Let’s take a look at three of the most commonly used brands in hockey: Howies, Renfrew, and SportsTape.

  • Howies: Howies is one of the premier hockey tape brands offering multiple different widths and colors of stick tape. Howies tape has the highest thread count of any tape on the market, making it one of the most durable. It is more resistant to snow and ice build-up, allowing you to maintain the same control throughout the game.
  • Renfrew: Renfrew hockey tape is one of the oldest brands in hockey, and they produce an old-school style stick tape that comes with a friction-inducing coating. The coating also prevents moisture buildup and allows for much greater puck control, but this comes with a higher price tag than most other tapes.
  • SportsTape: SportsTape is a brand sold on Amazon that comes only in multipacks, typically packs of six that cost under $3 per roll. The average roll of stick tape is about 1 inch wide and 20 yards long. The tape is a great value with high-quality adhesive that won’t damage the stick.


There are a number of things that you must consider when buying hockey tape. It is important to consider how long you want your tape to last, the price you are willing to pay, and what width of tape you desire.


The largest factors in stick tape durability are the frequency that you use the stick, your preference for the condition of your tape job, and the thickness of the tape job. Some players are okay with a more deteriorated tape job, so they can play 10+ times without re-taping their stick, while NHL players occasionally re-tape their sticks mid-game. Grip tape or stick tape on the handle can last for much longer before it starts to deteriorate. Shin tape is almost exclusively single-use.


The biggest factors in the cost of hockey tape are the brand and quantity purchased. Some brands are going to charge more as their tape has special features designed to increase control or durability, but for the most part hockey tape is sold in the $3-$5 range per roll. Buying hockey tape in bulk allows for the price per roll to decrease, which might prove beneficial if you’re committed to playing for an extended period of time.


Hockey tape is designed to be used by all ages and for gear of all sizes. You can use the same tape on a youth and senior stick. There are different widths, which allow players to determine the depth of their tape job. Thin tape requires more overlaps and more tape, but it is likely to last longer. Some players prefer to use thick width tape as they can spread it out, but it gives them a better feel for the puck.
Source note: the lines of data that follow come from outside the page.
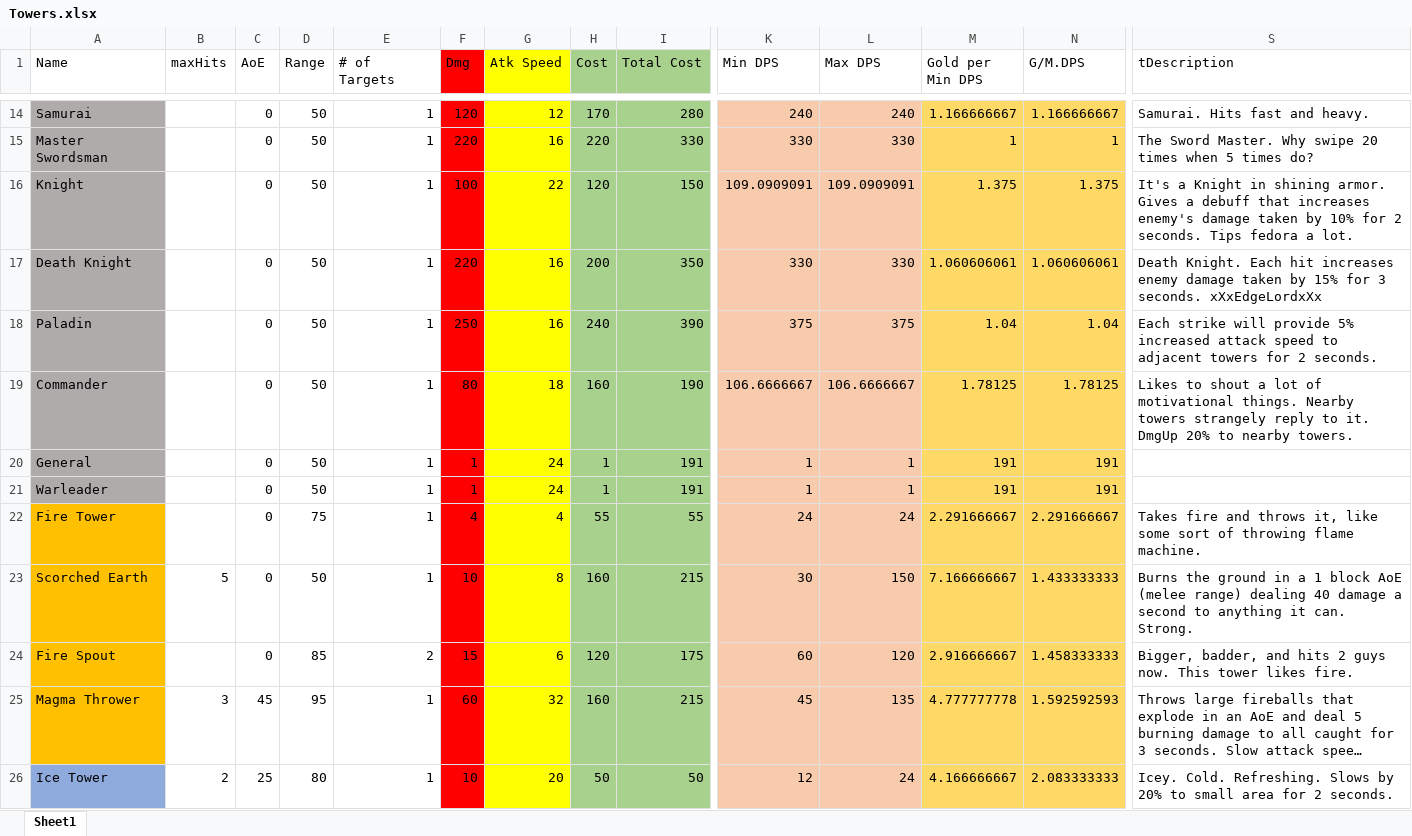
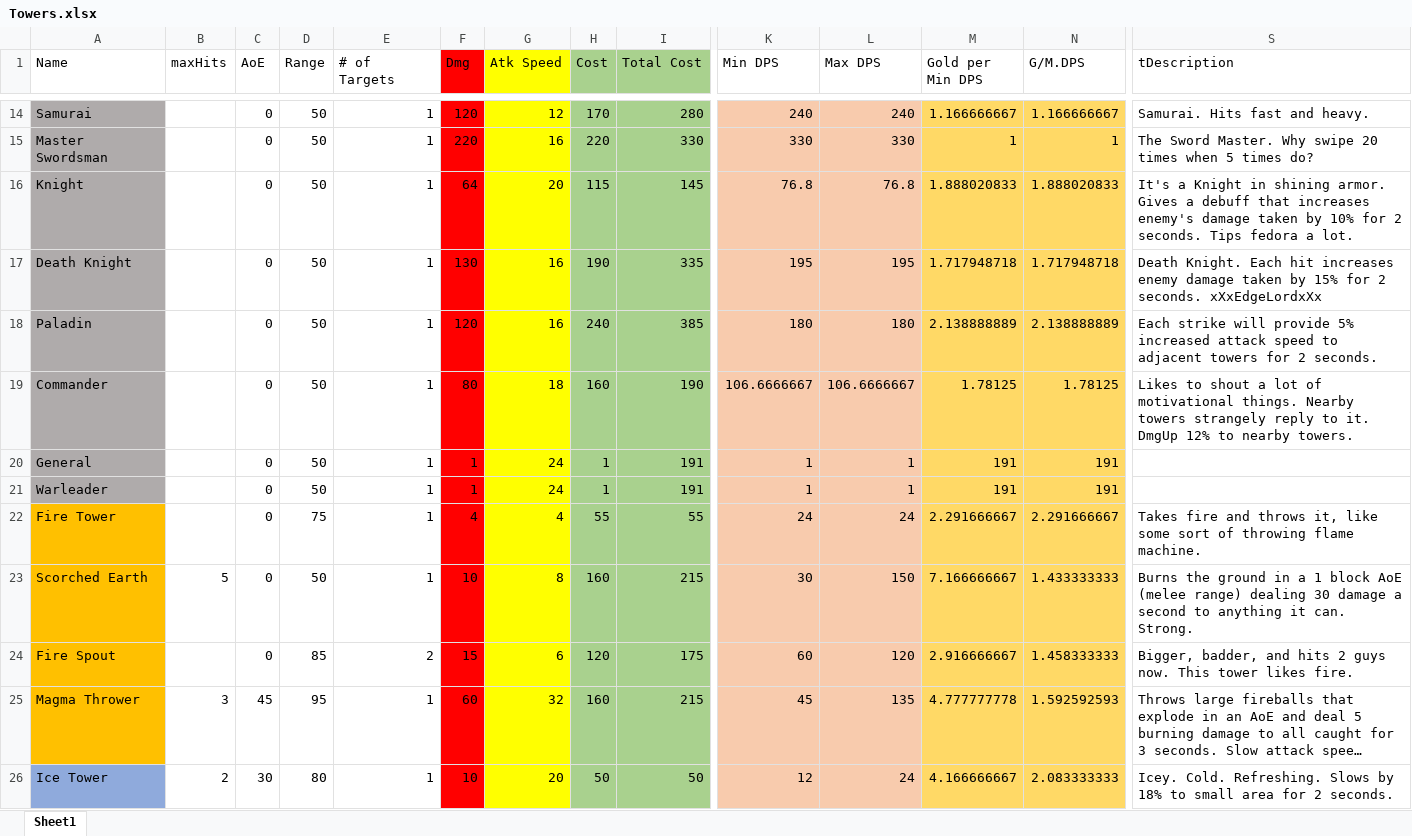
Before and after one commit to m3e/TowerDefense, an Excel workbook: towers/Towers.xlsx, sheet Sheet1, drawn as a sheet; only a part is shown, gaps mark what is left out; long unchanged cells end in …; values as stored, in another font and other column widths than the file's, no borders; conditional formats and table styles not drawn; the diff covers the shown part only; the diff names each change by its address in the sheet, - before the commit and + after, or states it on an @@ line.

```diff
--- a/towers/Towers.xlsx (sheet Sheet1)
+++ b/towers/Towers.xlsx (sheet Sheet1)
-F16 (Dmg): 100
+F16 (Dmg): 64
-G16 (Atk Speed): 22
+G16 (Atk Speed): 20
-H16 (Cost): 120
+H16 (Cost): 115
-I16 (Total Cost): 150
+I16 (Total Cost): 145
-K16 (Min DPS): 109.0909091
+K16 (Min DPS): 76.8
-L16 (Max DPS): 109.0909091
+L16 (Max DPS): 76.8
-M16 (Gold per Min DPS): 1.375
+M16 (Gold per Min DPS): 1.888020833
-N16 (G/M.DPS): 1.375
+N16 (G/M.DPS): 1.888020833
-F17 (Dmg): 220
+F17 (Dmg): 130
-H17 (Cost): 200
+H17 (Cost): 190
-I17 (Total Cost): 350
+I17 (Total Cost): 335
-K17 (Min DPS): 330
+K17 (Min DPS): 195
-L17 (Max DPS): 330
+L17 (Max DPS): 195
-M17 (Gold per Min DPS): 1.060606061
+M17 (Gold per Min DPS): 1.717948718
-N17 (G/M.DPS): 1.060606061
+N17 (G/M.DPS): 1.717948718
-S17 (tDescription): …15% for 3 seconds. xXxEdgeLordxXx
+S17 (tDescription): …15% for 2 seconds. xXxEdgeLordxXx
-F18 (Dmg): 250
+F18 (Dmg): 120
-I18 (Total Cost): 390
+I18 (Total Cost): 385
-K18 (Min DPS): 375
+K18 (Min DPS): 180
-L18 (Max DPS): 375
+L18 (Max DPS): 180
-M18 (Gold per Min DPS): 1.04
+M18 (Gold per Min DPS): 2.138888889
-N18 (G/M.DPS): 1.04
+N18 (G/M.DPS): 2.138888889
-S19 (tDescription): …it. DmgUp 20% to nearby…
+S19 (tDescription): …it. DmgUp 12% to nearby…
-S23 (tDescription): …range) dealing 40 damage a…
+S23 (tDescription): …range) dealing 30 damage a…
-C26 (AoE): 25
+C26 (AoE): 30
-S26 (tDescription): …Slows by 20% to small…
+S26 (tDescription): …Slows by 18% to small…
```
Also changed, not shown: 74 edited cells and cell formats elsewhere in this sheet, enemies/Enemies.xlsx, 21 other files.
How long does hockey tape last?

Every type of hockey tape will have a different lifespan depending on how it is used and how often you play hockey with it. Shin tape only lasts the use of a single skating session because it is only used to hold gear in place that will have to be removed. However, grip tape and stick tape can last varying amounts of time depending on the frequency in which you use your stick and your preferences. Handle tape jobs take less wear and tear than the blade, so they don’t need to be re-done often. Some players prefer to tape their blade every time before they skate, while others skate 10+ times before they re-tape it.

How much does ice hockey tape cost?

Ice hockey tape typically costs in the $3-$5 range per roll, but buying in large quantities can actually lower the unit price below that. Even some of the premier brands sell bundles of 30 rolls or so that average out to less than $3 per roll. There isn’t a large gap in quality for most brands, so there isn’t going to be a huge difference in price per roll either. However, the small difference can add up over time.

What are the different kinds of ice hockey tape?

There are three different kinds of hockey tape: shin, grip, and stick tape. They each have a very specialized use. Shin tape is used to hold gear in place, most often shin pads. It is often clear, waterproof on top, and single use. Grip tape is an elastic, adhesive cloth tape that is put on the top of the shaft to give players a better grip on the stick. Stick tape is a cloth tape that can be used anywhere on the stick, but is most often used on the blade to give players better control over the puck.